_Directions_.
Scan the entries below for the word "valign". Copy each line that has it.

_Information provided_.
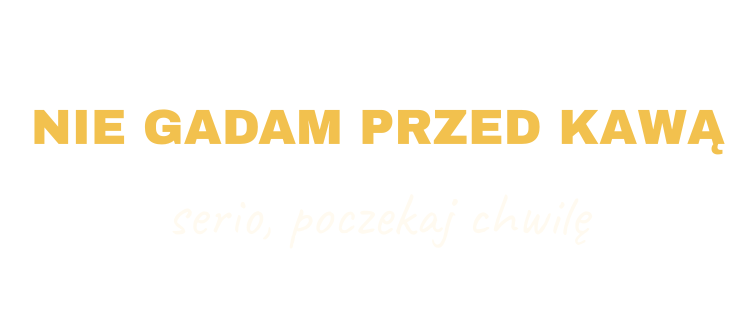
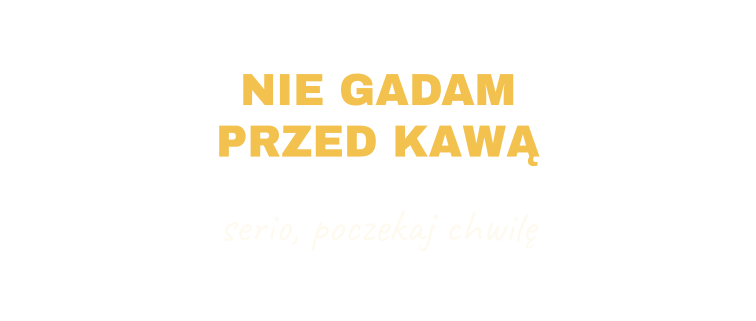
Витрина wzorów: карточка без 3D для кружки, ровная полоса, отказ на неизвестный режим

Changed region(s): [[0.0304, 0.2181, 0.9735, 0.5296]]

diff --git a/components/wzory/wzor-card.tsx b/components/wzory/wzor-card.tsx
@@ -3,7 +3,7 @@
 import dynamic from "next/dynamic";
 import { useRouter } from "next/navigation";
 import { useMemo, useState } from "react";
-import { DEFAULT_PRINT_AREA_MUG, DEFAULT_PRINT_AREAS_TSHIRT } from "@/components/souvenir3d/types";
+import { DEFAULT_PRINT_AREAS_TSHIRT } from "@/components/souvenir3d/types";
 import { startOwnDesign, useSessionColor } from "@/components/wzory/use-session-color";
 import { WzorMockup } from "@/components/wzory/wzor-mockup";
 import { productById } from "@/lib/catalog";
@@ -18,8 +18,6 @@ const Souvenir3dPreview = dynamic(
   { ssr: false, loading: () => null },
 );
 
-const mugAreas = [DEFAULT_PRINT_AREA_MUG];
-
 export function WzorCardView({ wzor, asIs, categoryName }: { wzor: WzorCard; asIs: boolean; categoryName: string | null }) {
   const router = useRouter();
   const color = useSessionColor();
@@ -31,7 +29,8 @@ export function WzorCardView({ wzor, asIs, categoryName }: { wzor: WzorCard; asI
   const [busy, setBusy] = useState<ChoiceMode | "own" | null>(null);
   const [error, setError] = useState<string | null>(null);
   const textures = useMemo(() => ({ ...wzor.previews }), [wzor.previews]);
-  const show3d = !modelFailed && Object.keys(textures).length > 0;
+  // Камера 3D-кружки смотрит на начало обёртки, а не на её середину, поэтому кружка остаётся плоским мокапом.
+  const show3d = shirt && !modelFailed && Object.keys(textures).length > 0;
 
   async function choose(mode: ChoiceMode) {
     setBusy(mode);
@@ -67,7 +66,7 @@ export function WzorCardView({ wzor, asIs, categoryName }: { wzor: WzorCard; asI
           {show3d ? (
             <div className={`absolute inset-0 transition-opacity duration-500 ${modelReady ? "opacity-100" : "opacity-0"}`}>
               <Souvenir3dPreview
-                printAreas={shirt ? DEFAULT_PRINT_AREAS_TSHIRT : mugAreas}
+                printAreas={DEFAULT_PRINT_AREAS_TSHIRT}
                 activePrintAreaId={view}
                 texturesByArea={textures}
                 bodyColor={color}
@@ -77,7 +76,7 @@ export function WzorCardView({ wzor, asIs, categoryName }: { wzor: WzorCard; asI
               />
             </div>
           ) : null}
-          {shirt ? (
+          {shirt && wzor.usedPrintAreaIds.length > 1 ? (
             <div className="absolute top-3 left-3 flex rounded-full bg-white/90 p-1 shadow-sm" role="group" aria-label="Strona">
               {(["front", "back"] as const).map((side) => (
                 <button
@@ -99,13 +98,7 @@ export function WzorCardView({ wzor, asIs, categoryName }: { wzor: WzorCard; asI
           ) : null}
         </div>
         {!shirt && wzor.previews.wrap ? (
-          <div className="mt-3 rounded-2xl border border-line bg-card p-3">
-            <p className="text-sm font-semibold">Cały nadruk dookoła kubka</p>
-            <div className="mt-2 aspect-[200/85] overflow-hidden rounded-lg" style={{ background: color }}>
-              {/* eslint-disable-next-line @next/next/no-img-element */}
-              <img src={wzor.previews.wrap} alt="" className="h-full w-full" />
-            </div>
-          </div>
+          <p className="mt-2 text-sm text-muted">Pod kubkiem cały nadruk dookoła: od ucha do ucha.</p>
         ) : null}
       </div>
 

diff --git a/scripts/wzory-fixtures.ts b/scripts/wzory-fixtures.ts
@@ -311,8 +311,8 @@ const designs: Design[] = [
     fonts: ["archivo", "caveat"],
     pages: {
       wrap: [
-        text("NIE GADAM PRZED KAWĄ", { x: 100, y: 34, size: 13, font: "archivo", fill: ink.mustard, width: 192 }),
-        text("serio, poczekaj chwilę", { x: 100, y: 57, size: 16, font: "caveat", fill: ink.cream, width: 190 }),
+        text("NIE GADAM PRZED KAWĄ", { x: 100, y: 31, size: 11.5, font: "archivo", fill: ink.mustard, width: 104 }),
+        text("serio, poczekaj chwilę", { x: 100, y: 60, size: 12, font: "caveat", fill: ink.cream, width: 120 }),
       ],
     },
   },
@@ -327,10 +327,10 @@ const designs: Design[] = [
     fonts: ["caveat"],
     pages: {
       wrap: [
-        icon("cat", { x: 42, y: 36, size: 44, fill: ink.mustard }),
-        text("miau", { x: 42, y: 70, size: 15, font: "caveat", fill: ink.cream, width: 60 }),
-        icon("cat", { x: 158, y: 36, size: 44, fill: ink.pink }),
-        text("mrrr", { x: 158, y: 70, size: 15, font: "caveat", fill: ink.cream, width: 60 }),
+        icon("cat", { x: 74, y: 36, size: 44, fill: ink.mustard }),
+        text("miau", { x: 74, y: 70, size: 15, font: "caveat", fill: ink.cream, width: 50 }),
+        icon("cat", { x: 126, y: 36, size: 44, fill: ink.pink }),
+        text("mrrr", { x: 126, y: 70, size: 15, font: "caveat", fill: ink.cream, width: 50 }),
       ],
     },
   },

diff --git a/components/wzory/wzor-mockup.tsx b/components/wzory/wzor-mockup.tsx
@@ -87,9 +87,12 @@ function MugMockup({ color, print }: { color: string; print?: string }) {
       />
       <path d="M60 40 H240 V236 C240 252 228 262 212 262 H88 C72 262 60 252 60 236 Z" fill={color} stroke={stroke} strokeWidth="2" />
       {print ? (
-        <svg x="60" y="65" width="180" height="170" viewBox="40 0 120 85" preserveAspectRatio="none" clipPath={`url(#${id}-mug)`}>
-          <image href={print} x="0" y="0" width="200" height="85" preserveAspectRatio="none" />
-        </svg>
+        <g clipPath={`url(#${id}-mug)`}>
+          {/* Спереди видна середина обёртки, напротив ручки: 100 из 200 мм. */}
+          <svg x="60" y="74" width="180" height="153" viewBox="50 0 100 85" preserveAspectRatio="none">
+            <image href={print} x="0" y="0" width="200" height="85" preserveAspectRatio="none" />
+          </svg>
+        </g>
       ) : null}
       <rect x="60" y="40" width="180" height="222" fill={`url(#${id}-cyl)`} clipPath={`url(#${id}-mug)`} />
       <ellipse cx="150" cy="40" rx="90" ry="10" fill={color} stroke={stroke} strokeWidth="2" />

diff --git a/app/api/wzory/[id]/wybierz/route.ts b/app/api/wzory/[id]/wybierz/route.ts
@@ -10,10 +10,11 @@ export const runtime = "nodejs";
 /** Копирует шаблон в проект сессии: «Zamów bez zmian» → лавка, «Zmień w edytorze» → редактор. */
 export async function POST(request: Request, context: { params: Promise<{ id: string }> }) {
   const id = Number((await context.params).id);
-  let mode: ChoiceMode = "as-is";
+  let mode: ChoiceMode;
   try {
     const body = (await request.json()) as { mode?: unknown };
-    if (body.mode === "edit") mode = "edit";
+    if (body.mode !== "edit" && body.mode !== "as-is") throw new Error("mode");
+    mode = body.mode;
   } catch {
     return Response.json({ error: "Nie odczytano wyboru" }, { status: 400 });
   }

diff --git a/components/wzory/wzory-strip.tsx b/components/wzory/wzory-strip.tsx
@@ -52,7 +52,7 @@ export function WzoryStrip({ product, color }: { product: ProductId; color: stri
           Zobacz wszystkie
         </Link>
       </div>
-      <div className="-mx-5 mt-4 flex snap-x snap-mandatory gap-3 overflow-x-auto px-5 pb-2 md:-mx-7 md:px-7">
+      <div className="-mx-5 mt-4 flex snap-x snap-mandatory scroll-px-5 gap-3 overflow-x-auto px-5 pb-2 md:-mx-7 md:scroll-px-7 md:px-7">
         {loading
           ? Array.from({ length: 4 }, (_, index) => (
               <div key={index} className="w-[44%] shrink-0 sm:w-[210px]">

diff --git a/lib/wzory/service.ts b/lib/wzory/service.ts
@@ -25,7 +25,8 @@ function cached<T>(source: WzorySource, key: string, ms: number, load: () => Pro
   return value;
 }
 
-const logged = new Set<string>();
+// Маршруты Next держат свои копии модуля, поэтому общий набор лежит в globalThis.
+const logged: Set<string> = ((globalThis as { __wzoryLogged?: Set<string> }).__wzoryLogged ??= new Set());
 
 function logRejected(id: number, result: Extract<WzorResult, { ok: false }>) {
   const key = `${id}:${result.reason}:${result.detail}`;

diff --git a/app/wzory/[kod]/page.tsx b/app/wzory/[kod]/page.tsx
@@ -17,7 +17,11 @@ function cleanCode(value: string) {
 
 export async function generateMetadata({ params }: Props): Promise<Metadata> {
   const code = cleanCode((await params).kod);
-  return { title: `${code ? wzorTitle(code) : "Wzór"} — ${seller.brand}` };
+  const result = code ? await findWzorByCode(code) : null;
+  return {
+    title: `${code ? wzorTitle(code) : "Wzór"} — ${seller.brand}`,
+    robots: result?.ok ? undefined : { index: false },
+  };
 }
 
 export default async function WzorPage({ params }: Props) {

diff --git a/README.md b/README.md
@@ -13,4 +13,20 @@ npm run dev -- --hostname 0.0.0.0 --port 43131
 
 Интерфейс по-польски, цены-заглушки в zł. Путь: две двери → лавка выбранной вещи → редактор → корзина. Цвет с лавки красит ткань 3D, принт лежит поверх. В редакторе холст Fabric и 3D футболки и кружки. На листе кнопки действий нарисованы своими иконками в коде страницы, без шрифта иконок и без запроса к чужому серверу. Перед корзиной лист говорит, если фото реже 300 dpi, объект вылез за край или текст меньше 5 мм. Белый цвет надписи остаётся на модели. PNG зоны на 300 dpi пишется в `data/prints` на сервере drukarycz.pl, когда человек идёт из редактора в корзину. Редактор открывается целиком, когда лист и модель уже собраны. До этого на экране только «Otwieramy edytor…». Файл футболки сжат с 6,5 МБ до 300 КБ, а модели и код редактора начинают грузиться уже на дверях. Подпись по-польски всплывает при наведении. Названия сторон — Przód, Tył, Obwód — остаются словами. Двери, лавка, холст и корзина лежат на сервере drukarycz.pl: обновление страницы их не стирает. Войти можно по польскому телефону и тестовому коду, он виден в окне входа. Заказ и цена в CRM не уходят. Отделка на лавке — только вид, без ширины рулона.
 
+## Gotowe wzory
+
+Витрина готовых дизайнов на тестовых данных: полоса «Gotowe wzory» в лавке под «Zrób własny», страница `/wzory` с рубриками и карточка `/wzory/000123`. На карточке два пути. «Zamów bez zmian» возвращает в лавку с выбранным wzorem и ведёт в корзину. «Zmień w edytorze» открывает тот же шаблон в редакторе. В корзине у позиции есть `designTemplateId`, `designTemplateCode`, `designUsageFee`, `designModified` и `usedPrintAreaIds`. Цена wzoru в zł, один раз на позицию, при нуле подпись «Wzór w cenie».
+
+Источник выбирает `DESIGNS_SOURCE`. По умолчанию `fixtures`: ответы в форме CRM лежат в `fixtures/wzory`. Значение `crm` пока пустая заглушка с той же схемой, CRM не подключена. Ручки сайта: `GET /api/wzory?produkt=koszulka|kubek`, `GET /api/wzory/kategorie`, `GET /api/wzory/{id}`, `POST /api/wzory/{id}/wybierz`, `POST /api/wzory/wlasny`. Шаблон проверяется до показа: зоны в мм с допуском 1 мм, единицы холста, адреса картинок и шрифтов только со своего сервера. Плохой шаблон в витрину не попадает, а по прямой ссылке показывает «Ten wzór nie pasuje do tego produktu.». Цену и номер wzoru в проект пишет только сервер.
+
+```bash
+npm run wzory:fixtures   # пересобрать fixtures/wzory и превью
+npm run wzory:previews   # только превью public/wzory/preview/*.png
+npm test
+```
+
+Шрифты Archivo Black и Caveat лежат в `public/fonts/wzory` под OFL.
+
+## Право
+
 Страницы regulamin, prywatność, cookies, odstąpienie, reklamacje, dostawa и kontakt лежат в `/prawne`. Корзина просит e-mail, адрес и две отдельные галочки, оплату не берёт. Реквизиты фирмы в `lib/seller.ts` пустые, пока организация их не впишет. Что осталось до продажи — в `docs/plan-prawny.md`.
* * *
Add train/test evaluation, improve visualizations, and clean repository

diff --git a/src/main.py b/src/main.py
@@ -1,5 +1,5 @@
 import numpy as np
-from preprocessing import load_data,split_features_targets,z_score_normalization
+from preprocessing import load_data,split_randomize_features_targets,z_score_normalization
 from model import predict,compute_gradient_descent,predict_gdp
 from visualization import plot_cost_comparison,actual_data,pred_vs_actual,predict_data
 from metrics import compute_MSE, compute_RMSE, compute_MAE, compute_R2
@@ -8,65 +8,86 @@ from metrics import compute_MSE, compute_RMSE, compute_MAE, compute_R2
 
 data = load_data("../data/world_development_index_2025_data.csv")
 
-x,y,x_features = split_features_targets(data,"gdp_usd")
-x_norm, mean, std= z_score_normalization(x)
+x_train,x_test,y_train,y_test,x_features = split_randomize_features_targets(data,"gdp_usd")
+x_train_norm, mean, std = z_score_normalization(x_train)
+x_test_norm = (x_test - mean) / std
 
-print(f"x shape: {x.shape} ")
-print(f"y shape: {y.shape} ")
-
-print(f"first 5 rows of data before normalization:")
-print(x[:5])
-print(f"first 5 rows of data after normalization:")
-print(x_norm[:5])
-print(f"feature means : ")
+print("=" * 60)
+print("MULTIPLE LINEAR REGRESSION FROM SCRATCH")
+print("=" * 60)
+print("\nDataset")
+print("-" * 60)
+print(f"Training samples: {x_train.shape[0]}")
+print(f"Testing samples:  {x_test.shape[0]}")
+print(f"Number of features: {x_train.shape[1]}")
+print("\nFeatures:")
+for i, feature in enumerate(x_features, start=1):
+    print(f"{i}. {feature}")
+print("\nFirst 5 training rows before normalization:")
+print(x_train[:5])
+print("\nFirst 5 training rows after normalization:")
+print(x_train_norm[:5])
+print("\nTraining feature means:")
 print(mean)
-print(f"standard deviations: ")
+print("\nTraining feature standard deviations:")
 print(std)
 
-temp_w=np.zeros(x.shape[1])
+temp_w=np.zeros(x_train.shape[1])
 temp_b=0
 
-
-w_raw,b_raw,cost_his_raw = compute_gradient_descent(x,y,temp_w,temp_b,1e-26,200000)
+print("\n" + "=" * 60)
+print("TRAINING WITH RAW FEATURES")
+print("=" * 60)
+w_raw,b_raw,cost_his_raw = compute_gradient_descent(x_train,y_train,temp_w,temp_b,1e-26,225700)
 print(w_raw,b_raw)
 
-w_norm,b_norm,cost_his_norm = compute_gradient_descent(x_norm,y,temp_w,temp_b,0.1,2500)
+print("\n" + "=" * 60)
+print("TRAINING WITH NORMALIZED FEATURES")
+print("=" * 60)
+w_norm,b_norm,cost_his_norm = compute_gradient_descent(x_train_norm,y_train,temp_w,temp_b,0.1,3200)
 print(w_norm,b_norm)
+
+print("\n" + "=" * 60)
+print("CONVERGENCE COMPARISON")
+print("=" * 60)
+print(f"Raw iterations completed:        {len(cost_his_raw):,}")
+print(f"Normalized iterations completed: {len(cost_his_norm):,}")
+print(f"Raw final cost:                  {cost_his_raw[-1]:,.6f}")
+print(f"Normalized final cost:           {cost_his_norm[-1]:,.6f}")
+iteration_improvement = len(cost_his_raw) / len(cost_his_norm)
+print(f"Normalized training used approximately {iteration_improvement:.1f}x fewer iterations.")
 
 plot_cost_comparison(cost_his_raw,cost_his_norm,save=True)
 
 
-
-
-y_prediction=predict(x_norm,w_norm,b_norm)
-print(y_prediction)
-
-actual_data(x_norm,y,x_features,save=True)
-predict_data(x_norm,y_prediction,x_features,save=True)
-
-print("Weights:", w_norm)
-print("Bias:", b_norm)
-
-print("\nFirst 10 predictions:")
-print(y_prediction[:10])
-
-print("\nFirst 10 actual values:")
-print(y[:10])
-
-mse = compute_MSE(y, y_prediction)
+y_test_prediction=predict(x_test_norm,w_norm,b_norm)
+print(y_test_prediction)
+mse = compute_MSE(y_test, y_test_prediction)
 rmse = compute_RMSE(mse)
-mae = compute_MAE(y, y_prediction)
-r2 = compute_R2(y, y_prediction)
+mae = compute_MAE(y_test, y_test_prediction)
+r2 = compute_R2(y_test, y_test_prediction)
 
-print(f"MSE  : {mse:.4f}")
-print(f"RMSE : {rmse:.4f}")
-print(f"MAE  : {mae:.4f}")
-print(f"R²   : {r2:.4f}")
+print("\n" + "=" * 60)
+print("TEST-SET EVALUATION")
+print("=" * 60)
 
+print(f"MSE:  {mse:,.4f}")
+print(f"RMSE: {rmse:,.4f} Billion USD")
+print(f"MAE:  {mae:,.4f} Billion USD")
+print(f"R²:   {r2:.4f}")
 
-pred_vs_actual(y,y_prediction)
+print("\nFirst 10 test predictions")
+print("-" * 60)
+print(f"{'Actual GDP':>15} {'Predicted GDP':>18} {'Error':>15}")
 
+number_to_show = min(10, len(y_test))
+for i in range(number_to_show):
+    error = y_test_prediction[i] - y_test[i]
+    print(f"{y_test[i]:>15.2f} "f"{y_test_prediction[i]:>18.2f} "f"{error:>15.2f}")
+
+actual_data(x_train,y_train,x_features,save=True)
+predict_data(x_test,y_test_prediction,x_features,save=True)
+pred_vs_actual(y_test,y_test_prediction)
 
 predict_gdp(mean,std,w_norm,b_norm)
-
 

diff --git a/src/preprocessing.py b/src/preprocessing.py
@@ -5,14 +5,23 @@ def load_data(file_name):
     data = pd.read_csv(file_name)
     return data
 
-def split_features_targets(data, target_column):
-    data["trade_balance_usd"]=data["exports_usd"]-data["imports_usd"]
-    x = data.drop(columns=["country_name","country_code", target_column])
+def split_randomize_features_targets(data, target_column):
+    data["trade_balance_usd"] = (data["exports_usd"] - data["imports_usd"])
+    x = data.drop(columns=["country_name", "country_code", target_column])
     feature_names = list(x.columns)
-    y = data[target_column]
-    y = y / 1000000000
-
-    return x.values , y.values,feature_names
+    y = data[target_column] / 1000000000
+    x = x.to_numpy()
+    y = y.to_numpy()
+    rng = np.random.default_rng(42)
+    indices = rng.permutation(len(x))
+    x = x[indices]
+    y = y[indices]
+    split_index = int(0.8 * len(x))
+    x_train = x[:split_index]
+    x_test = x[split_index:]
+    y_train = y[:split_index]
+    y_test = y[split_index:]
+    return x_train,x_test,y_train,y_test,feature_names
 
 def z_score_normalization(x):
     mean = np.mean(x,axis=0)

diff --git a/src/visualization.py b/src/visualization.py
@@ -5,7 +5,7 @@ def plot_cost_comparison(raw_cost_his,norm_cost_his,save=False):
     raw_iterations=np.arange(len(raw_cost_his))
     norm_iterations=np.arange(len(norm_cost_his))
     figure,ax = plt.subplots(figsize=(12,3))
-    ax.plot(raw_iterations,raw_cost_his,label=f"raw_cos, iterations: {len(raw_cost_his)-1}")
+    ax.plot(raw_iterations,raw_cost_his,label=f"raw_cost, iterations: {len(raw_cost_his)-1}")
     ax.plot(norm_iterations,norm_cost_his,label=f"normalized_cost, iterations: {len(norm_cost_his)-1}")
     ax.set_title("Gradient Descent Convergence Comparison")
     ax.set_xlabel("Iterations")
--
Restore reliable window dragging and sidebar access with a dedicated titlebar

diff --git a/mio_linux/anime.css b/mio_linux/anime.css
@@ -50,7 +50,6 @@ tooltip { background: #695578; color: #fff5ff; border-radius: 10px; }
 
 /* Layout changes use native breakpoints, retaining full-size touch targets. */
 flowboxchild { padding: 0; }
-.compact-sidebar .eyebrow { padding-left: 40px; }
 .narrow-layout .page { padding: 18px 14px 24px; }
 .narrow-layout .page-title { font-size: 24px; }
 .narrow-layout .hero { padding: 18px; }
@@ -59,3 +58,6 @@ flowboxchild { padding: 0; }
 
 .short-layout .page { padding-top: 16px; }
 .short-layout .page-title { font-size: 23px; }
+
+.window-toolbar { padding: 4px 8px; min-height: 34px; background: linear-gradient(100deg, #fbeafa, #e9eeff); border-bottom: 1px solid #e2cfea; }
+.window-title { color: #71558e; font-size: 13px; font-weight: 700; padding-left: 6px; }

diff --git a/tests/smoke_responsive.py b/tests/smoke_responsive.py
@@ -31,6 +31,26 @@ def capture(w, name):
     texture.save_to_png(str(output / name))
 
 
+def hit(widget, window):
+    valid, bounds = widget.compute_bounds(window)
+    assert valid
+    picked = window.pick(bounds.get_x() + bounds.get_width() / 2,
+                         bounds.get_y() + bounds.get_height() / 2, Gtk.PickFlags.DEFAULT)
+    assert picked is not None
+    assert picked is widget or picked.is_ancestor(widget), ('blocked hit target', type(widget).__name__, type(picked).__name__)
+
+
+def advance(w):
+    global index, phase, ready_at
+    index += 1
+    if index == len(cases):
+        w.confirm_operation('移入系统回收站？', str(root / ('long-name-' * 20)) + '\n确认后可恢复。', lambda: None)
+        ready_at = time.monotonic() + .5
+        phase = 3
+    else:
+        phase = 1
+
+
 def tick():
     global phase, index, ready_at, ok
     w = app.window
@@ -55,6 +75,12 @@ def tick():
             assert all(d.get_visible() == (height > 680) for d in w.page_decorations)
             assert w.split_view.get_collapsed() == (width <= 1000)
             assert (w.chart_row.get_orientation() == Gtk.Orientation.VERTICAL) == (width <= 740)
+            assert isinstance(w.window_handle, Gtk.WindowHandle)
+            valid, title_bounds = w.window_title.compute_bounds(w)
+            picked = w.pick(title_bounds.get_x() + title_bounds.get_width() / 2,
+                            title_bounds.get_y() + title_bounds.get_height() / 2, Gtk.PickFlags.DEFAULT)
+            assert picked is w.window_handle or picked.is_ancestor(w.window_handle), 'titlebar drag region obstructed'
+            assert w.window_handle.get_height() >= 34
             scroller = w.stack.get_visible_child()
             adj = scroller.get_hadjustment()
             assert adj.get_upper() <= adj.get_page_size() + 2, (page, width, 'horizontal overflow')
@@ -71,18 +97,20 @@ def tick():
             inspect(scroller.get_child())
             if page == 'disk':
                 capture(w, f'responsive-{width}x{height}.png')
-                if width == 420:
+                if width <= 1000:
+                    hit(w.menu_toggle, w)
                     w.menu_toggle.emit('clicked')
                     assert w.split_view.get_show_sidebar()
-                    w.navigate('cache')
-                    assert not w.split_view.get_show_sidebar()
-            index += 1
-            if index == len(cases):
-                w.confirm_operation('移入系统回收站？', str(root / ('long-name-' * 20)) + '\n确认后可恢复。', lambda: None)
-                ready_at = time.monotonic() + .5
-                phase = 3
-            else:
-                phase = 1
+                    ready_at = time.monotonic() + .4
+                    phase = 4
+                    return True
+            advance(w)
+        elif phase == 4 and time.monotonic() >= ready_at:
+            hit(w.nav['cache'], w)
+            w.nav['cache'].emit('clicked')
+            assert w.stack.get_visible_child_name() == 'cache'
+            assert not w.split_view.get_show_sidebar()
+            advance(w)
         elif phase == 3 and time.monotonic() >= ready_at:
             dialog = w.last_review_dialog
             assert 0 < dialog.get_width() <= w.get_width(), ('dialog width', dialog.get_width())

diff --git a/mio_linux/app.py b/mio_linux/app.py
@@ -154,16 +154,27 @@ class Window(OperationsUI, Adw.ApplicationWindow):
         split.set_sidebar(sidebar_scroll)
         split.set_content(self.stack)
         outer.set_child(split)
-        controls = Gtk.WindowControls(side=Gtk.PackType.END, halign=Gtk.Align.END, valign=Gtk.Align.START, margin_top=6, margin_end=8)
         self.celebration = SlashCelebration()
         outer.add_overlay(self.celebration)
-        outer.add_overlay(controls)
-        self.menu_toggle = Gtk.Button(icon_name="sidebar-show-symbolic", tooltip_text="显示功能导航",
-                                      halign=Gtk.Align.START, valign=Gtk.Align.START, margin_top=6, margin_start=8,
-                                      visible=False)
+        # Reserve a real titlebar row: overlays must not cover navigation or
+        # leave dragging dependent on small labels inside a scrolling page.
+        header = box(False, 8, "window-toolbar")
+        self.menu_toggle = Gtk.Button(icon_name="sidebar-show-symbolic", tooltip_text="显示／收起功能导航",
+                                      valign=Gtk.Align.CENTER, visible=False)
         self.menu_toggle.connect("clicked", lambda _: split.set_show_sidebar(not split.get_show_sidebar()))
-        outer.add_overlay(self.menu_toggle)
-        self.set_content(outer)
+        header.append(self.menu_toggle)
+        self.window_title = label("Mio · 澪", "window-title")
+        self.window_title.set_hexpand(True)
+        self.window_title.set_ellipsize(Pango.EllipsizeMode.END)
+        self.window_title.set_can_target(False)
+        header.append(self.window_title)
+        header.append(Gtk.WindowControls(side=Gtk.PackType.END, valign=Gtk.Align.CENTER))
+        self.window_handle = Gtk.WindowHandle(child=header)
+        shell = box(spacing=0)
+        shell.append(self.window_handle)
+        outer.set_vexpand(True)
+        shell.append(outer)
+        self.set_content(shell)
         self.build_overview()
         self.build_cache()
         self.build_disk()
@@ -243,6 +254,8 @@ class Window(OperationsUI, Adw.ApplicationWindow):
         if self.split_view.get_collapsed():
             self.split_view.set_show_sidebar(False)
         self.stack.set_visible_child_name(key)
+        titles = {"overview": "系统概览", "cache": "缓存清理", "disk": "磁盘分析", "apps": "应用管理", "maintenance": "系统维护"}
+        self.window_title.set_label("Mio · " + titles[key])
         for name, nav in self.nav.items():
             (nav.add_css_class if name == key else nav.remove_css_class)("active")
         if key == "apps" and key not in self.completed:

_Completed task_.
-        controls = Gtk.WindowControls(side=Gtk.PackType.END, halign=Gtk.Align.END, valign=Gtk.Align.START, margin_top=6, margin_end=8)
-                                      halign=Gtk.Align.START, valign=Gtk.Align.START, margin_top=6, margin_start=8,
+                                      valign=Gtk.Align.CENTER, visible=False)
+        header.append(Gtk.WindowControls(side=Gtk.PackType.END, valign=Gtk.Align.CENTER))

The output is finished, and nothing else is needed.